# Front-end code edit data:
────────────────
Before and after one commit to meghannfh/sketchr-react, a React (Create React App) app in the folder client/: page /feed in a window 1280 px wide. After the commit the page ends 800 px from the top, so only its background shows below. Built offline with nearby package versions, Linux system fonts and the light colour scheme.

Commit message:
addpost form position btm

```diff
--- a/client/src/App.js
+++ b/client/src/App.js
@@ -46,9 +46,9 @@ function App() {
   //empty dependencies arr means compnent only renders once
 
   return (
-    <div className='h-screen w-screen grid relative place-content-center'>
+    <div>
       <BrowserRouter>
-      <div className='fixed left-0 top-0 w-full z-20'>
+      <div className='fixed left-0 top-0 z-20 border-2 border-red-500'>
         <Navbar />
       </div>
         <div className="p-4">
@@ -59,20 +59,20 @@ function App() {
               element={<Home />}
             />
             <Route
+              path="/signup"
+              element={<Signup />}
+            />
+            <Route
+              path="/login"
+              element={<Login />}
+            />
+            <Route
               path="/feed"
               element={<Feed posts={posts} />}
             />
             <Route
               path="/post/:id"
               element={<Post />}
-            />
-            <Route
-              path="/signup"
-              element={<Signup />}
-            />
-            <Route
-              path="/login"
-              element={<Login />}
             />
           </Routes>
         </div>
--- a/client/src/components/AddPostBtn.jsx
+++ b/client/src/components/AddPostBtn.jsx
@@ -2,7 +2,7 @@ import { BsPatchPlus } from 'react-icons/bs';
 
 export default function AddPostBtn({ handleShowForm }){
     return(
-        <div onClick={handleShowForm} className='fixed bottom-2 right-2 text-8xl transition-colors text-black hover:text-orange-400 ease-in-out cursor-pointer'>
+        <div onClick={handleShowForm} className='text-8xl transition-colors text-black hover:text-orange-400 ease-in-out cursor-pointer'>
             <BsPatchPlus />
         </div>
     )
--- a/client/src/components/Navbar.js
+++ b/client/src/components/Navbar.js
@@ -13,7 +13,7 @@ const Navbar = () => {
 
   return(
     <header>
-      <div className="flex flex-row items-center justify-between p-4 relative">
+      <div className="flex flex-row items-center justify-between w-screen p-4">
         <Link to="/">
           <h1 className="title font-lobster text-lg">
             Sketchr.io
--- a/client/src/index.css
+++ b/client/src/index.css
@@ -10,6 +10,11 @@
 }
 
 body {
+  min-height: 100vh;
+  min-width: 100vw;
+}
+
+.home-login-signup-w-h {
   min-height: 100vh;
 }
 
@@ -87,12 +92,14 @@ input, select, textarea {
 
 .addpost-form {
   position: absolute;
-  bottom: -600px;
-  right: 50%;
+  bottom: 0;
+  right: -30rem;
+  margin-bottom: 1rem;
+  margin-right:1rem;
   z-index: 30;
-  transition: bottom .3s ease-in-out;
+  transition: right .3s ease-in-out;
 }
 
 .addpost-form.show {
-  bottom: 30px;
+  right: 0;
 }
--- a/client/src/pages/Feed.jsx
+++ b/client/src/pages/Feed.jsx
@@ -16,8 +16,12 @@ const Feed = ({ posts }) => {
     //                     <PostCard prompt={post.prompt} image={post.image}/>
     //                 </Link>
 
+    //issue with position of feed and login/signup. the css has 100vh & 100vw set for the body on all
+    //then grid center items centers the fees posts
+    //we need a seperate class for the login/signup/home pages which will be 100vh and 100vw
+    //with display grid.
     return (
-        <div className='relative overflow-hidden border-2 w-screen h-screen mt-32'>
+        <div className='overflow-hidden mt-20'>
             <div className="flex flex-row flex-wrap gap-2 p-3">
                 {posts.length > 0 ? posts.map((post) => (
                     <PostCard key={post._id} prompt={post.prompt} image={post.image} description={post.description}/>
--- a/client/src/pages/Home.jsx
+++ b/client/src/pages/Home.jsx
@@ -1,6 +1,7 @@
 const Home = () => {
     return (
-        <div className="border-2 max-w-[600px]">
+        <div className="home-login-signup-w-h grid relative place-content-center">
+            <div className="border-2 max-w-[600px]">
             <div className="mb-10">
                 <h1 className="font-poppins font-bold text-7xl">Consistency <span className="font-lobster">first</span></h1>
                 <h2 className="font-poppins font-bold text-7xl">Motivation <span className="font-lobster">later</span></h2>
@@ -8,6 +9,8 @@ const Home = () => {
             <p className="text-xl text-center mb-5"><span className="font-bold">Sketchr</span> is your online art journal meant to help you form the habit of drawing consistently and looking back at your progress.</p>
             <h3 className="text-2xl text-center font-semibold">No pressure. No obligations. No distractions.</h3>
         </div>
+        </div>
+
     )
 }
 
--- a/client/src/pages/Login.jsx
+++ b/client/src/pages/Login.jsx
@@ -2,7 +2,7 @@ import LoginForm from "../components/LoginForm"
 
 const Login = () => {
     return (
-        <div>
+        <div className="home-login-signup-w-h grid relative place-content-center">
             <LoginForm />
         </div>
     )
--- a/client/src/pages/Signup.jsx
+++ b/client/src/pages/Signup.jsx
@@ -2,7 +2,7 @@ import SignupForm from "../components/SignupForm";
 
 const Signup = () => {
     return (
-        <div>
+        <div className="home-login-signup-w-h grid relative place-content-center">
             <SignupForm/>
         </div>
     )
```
────────────────
# Task item:
Extract from the data every line where "components" shows up.

# Response:
--- a/client/src/components/AddPostBtn.jsx
+++ b/client/src/components/AddPostBtn.jsx
--- a/client/src/components/Navbar.js
+++ b/client/src/components/Navbar.js
@@ -2,7 +2,7 @@ import LoginForm from "../components/LoginForm"
@@ -2,7 +2,7 @@ import SignupForm from "../components/SignupForm";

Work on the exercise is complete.